Before-and-after page screenshots =

----------------

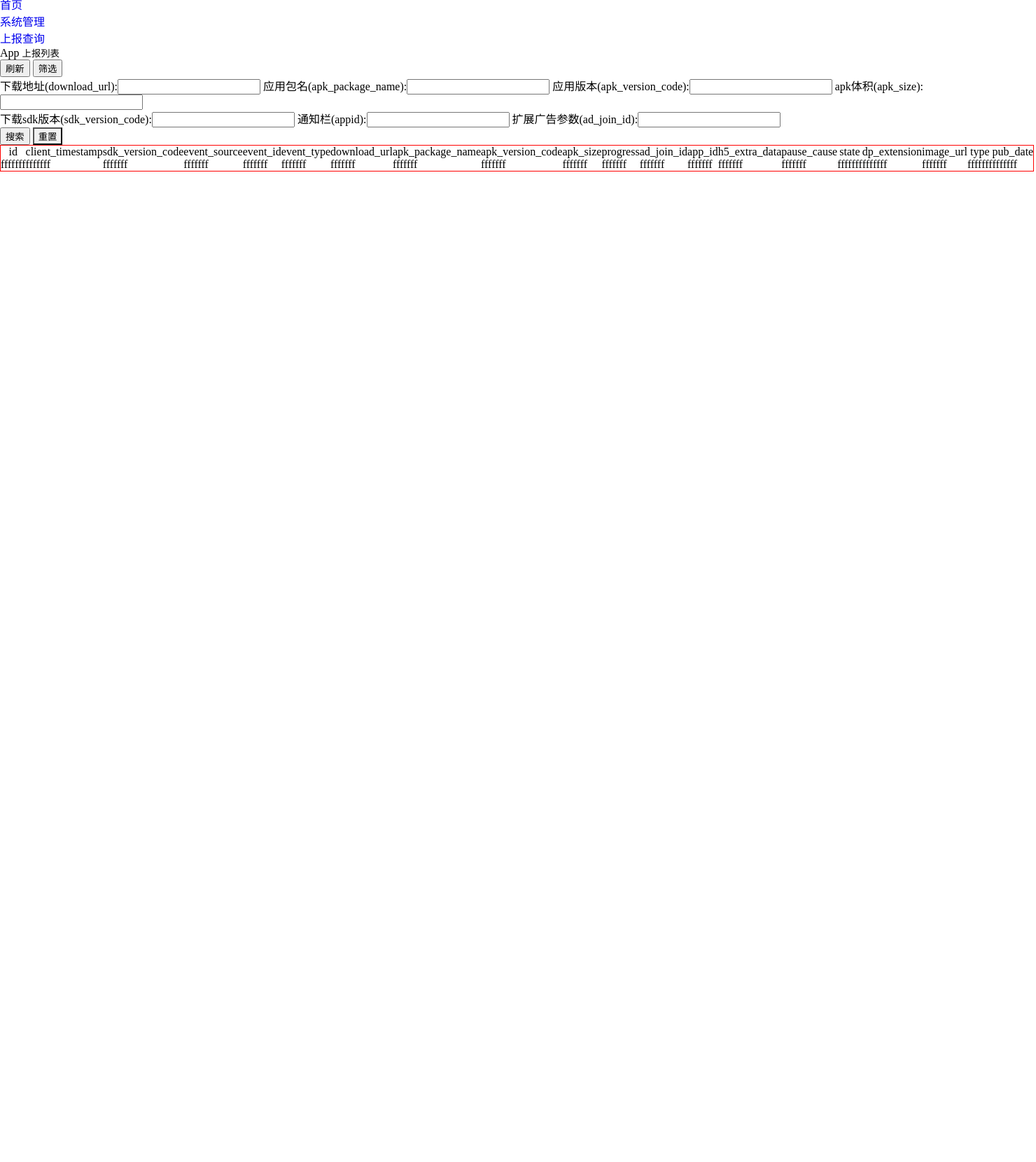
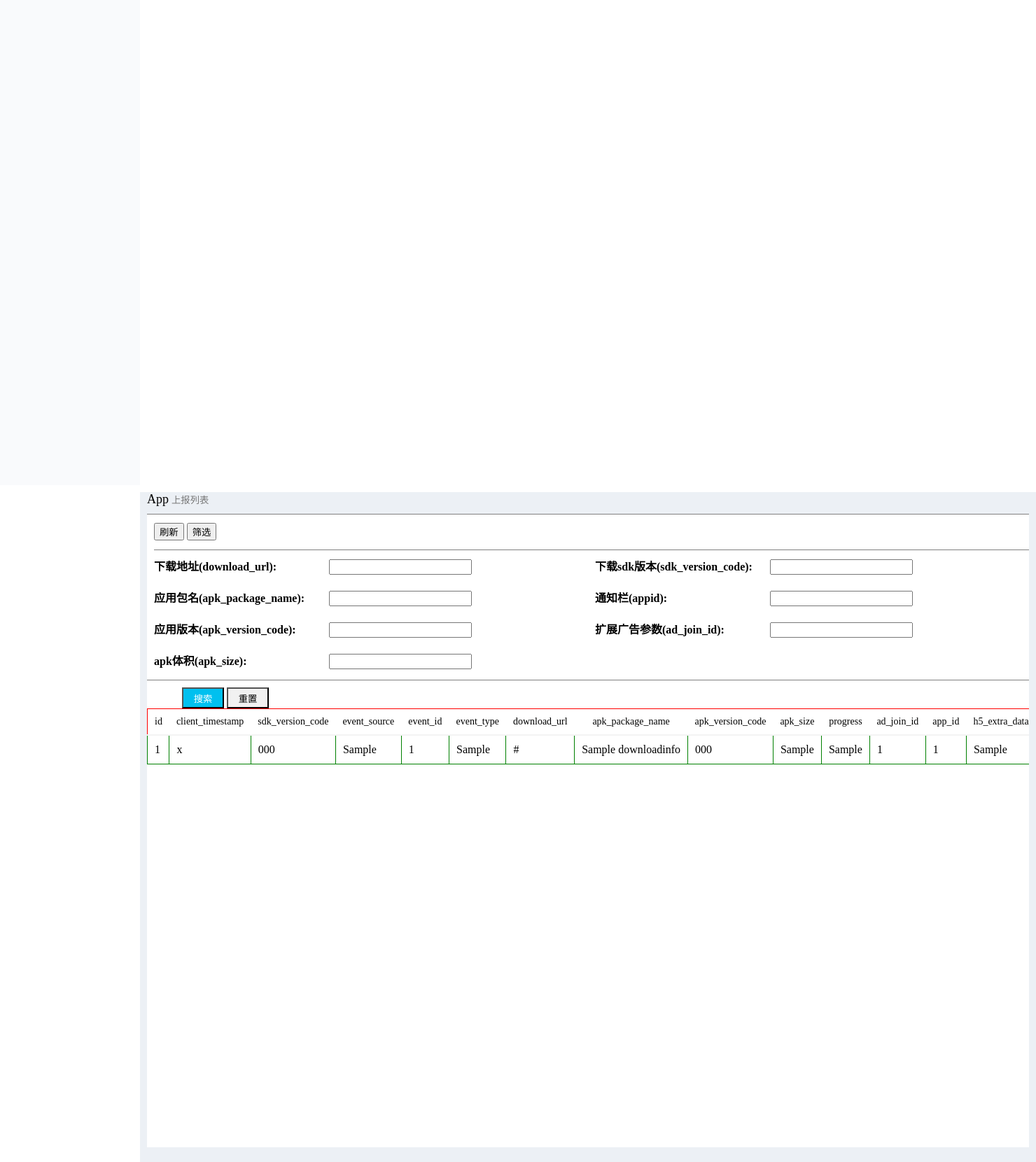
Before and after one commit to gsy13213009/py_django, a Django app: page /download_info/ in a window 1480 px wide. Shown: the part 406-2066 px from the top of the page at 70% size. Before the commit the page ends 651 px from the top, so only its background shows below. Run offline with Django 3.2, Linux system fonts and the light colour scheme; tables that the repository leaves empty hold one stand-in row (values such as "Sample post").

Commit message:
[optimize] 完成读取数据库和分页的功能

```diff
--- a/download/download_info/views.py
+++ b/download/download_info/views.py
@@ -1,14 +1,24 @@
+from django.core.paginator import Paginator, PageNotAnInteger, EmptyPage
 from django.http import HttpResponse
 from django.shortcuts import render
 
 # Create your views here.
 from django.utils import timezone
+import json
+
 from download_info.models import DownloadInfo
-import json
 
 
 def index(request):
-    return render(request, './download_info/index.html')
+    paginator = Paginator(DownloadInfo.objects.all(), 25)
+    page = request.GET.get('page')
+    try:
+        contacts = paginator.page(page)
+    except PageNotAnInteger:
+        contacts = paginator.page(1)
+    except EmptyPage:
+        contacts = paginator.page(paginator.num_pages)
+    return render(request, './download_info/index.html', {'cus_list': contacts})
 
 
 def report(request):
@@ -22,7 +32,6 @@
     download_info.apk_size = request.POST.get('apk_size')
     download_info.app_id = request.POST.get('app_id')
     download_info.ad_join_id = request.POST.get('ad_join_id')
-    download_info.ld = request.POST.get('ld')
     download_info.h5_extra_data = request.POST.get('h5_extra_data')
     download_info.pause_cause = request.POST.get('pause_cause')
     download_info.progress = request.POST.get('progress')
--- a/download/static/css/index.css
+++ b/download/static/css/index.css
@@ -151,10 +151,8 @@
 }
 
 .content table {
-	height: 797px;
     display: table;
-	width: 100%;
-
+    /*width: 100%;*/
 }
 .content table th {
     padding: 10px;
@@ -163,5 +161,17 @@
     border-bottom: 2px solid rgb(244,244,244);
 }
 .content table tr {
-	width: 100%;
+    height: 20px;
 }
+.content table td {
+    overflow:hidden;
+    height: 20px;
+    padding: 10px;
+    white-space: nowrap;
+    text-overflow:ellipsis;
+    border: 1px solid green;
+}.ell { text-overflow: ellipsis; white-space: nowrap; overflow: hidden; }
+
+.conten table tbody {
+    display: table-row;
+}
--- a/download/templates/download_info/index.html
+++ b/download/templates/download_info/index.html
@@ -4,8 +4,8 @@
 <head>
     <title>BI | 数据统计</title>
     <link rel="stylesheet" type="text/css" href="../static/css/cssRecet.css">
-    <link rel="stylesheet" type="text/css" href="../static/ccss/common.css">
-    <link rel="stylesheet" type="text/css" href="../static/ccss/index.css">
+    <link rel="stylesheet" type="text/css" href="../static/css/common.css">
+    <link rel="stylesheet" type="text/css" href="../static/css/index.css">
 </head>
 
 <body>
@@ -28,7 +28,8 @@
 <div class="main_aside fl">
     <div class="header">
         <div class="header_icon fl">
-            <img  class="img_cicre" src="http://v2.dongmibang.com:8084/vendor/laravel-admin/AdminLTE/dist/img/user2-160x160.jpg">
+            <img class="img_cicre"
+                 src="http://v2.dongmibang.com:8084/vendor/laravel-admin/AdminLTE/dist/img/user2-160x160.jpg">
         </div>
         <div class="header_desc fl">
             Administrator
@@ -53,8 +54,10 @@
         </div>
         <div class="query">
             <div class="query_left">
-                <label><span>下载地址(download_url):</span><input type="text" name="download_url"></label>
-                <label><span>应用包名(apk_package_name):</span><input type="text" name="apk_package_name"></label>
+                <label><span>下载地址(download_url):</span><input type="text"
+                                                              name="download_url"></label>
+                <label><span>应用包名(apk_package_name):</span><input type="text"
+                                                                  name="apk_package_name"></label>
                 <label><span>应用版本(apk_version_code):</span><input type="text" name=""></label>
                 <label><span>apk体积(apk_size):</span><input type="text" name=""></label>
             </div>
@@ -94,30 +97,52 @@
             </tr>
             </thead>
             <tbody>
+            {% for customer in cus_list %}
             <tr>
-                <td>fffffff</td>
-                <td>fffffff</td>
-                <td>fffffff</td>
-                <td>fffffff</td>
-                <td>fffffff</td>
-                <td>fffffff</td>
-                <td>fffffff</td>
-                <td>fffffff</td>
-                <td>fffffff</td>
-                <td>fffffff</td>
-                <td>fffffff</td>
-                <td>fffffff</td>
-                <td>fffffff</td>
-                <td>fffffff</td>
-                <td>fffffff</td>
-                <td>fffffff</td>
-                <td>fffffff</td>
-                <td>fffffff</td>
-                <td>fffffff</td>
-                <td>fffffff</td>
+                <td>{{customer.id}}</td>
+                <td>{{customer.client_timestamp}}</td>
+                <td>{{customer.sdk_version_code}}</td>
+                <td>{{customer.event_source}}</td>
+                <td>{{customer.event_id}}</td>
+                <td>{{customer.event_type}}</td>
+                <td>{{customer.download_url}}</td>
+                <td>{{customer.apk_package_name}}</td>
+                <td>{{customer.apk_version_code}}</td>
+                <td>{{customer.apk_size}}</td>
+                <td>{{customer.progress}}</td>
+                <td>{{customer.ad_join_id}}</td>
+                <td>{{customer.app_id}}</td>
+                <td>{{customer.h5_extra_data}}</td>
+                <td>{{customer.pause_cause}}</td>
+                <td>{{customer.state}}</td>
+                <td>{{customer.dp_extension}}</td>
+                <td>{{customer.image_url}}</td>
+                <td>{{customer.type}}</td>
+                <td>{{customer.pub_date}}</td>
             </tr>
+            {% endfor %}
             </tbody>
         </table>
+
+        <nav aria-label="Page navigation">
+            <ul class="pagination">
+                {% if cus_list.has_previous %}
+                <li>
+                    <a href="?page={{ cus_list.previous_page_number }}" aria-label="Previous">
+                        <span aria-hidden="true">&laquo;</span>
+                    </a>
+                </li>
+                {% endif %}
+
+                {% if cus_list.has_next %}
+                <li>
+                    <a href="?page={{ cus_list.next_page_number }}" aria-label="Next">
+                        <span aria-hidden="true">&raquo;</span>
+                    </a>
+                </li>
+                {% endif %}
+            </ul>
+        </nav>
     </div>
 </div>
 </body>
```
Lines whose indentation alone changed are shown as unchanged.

----------------

Requirement = Using the records above, copy all lines that include the word "aria".

Result of the task =
+        <nav aria-label="Page navigation">
+                    <a href="?page={{ cus_list.previous_page_number }}" aria-label="Previous">
+                        <span aria-hidden="true">&laquo;</span>
+                    <a href="?page={{ cus_list.next_page_number }}" aria-label="Next">
+                        <span aria-hidden="true">&raquo;</span>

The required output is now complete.